[PROBLEM DETAILS]: Copy nothing from the entries below except the lines from the one containing "Before and after one commit to AzizLike29/Scrap-App-ML, a" through the one containing "Also changed, not shown: parts of 26", and copy those exactly.
=====
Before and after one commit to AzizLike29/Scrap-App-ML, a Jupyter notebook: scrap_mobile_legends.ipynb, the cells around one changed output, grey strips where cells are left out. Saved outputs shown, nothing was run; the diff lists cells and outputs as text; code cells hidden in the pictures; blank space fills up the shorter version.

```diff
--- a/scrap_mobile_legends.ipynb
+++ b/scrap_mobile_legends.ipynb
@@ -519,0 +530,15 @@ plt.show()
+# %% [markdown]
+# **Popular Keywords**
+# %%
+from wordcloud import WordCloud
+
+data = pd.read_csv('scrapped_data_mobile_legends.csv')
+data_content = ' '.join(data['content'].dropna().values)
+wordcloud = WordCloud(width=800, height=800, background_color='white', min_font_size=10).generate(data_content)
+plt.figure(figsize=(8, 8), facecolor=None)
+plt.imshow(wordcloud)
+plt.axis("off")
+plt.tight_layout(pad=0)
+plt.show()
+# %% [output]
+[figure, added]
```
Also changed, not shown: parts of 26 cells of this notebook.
=====
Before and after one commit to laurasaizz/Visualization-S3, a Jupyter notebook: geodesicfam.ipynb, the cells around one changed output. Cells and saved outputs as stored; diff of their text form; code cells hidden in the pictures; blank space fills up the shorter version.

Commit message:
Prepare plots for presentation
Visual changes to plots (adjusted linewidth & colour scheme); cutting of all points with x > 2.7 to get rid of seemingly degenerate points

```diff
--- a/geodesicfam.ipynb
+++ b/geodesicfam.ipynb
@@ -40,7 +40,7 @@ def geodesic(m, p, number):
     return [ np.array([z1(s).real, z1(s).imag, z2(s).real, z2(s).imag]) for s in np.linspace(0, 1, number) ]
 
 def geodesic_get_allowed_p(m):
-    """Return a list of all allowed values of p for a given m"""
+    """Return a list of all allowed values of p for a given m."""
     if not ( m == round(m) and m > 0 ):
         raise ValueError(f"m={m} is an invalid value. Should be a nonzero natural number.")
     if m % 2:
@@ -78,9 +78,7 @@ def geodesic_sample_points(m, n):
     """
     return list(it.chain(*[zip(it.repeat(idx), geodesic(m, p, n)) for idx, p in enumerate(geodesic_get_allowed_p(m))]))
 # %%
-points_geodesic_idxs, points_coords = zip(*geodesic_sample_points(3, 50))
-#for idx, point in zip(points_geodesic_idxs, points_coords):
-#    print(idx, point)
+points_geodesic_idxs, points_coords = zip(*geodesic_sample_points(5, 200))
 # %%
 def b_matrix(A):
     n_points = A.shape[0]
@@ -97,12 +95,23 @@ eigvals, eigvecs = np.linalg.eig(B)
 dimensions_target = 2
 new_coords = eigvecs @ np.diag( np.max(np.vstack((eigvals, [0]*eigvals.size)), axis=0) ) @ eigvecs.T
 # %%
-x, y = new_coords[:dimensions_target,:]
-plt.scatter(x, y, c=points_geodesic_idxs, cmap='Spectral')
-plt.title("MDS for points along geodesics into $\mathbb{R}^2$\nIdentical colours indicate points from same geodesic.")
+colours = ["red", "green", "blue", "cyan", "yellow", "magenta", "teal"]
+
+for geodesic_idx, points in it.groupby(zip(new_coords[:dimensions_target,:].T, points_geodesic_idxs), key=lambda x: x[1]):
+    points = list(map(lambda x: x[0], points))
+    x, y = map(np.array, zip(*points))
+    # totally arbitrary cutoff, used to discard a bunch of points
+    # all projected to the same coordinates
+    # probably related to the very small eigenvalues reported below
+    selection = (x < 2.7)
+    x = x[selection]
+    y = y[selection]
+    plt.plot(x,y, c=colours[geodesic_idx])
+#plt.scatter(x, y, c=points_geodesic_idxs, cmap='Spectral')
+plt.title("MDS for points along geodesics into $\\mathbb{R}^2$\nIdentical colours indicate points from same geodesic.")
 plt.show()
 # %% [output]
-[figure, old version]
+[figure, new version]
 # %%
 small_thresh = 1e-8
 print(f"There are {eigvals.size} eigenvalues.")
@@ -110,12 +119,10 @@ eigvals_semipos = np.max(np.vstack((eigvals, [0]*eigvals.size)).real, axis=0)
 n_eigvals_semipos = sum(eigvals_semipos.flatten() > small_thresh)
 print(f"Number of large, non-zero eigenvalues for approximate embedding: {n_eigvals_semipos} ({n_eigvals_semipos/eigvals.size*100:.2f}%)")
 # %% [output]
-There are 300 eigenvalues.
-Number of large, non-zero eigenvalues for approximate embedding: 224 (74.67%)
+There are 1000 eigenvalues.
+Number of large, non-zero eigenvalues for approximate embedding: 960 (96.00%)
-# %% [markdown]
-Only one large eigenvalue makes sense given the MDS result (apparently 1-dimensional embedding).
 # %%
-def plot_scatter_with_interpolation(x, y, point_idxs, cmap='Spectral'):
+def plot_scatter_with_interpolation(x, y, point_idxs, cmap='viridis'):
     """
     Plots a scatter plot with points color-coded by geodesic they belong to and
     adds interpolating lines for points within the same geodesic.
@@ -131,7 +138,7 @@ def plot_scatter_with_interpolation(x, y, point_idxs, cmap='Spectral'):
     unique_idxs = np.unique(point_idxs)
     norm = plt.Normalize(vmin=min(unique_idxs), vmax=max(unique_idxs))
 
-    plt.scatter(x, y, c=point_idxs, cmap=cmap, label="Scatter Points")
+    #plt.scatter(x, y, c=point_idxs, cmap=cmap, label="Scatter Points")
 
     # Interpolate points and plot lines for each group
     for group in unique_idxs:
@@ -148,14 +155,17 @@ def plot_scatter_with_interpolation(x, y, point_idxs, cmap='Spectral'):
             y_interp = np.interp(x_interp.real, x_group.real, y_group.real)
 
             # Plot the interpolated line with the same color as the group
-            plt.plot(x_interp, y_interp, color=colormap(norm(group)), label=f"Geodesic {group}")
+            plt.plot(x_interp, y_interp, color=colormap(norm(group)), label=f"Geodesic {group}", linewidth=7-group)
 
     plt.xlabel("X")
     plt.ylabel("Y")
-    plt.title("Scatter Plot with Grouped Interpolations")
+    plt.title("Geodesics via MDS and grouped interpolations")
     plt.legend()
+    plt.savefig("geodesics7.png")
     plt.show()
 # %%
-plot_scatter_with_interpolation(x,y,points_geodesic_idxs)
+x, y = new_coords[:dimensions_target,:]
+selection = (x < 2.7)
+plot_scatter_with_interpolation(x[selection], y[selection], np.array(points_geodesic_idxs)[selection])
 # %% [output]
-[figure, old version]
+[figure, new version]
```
=====
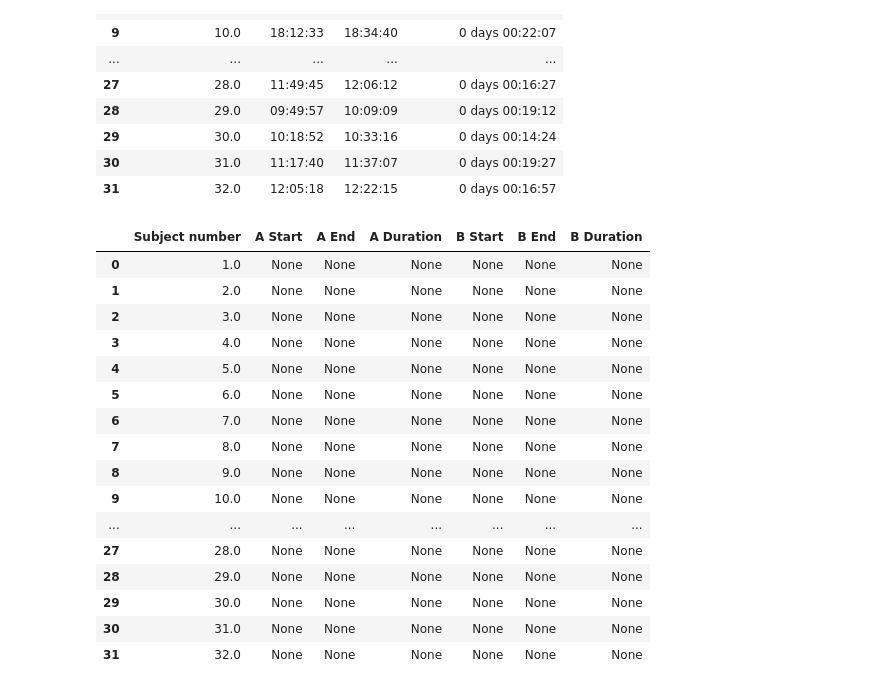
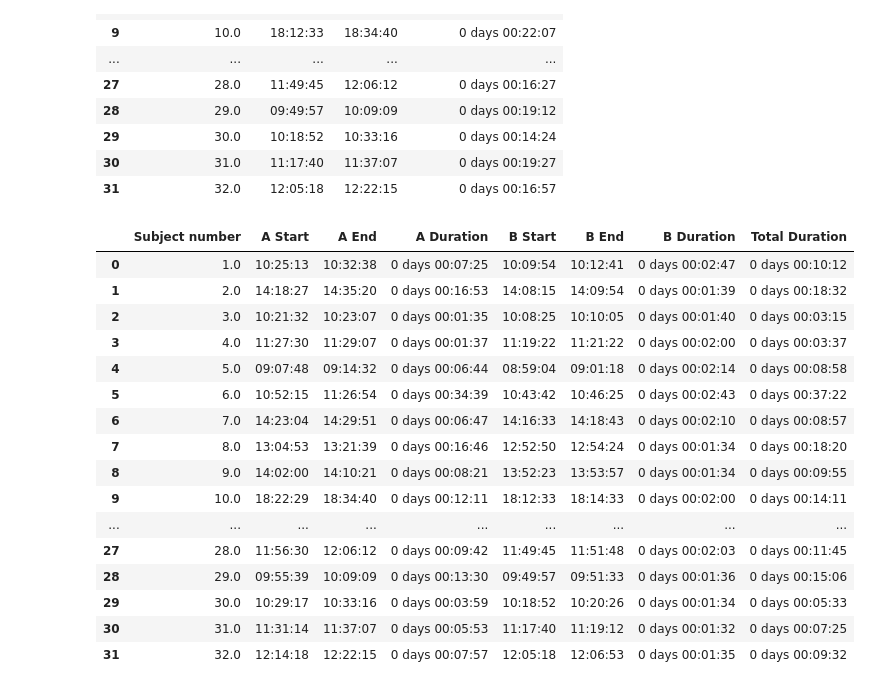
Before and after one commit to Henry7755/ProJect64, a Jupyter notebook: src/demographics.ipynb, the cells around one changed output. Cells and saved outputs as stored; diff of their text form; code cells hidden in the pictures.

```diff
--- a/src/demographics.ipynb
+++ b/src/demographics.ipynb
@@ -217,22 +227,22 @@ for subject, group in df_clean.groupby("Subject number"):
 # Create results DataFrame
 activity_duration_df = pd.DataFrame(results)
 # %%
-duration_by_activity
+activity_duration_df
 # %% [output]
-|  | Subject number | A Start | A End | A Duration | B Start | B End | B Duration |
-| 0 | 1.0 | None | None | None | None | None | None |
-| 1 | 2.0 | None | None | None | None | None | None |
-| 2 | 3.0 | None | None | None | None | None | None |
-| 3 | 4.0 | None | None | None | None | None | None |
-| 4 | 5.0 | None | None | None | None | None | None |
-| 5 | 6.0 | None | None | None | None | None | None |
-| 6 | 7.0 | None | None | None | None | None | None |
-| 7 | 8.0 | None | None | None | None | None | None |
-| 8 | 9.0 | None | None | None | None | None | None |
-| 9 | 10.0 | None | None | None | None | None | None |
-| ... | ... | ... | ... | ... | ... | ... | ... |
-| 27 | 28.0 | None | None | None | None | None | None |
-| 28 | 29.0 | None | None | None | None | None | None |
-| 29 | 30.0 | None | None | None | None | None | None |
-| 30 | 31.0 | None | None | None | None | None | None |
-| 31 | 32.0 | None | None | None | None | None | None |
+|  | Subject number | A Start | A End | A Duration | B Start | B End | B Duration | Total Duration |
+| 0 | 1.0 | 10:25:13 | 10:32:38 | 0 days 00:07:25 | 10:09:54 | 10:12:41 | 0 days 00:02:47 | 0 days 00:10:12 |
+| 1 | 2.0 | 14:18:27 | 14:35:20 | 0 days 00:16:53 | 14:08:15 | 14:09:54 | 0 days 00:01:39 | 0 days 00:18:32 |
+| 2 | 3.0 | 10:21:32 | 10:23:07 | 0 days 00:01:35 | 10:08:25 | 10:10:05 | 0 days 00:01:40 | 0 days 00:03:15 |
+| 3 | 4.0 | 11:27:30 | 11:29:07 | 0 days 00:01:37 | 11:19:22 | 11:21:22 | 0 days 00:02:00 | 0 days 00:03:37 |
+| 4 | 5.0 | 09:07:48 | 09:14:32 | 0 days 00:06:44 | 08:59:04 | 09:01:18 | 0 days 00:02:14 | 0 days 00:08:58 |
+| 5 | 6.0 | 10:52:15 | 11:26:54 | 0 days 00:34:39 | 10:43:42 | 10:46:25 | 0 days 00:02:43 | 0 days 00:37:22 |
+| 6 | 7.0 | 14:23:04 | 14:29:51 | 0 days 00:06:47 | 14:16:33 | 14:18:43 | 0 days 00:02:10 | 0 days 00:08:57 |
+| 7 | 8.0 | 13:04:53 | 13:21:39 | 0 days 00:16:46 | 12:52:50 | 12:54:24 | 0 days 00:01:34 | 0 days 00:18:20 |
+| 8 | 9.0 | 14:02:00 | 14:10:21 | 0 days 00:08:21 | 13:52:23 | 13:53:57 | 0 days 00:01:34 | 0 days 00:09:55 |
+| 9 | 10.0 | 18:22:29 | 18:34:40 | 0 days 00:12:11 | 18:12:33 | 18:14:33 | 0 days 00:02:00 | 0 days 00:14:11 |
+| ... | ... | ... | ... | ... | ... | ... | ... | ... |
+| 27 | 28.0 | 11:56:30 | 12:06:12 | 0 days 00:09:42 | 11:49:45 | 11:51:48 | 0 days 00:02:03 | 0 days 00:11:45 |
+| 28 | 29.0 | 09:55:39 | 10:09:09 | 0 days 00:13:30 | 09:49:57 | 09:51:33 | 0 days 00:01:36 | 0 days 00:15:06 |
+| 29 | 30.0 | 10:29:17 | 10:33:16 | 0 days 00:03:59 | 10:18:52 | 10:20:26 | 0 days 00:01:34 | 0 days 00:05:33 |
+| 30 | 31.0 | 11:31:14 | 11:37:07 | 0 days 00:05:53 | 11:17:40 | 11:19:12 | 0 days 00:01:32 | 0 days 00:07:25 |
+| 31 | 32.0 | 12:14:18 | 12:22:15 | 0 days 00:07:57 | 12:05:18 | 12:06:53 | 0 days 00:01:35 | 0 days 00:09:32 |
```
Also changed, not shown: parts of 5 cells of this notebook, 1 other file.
=====
[EXERCISE ANSWER]:
Before and after one commit to AzizLike29/Scrap-App-ML, a Jupyter notebook: scrap_mobile_legends.ipynb, the cells around one changed output, grey strips where cells are left out. Saved outputs shown, nothing was run; the diff lists cells and outputs as text; code cells hidden in the pictures; blank space fills up the shorter version.

```diff
--- a/scrap_mobile_legends.ipynb
+++ b/scrap_mobile_legends.ipynb
@@ -519,0 +530,15 @@ plt.show()
+# %% [markdown]
+# **Popular Keywords**
+# %%
+from wordcloud import WordCloud
+
+data = pd.read_csv('scrapped_data_mobile_legends.csv')
+data_content = ' '.join(data['content'].dropna().values)
+wordcloud = WordCloud(width=800, height=800, background_color='white', min_font_size=10).generate(data_content)
+plt.figure(figsize=(8, 8), facecolor=None)
+plt.imshow(wordcloud)
+plt.axis("off")
+plt.tight_layout(pad=0)
+plt.show()
+# %% [output]
+[figure, added]
```
Also changed, not shown: parts of 26 cells of this notebook.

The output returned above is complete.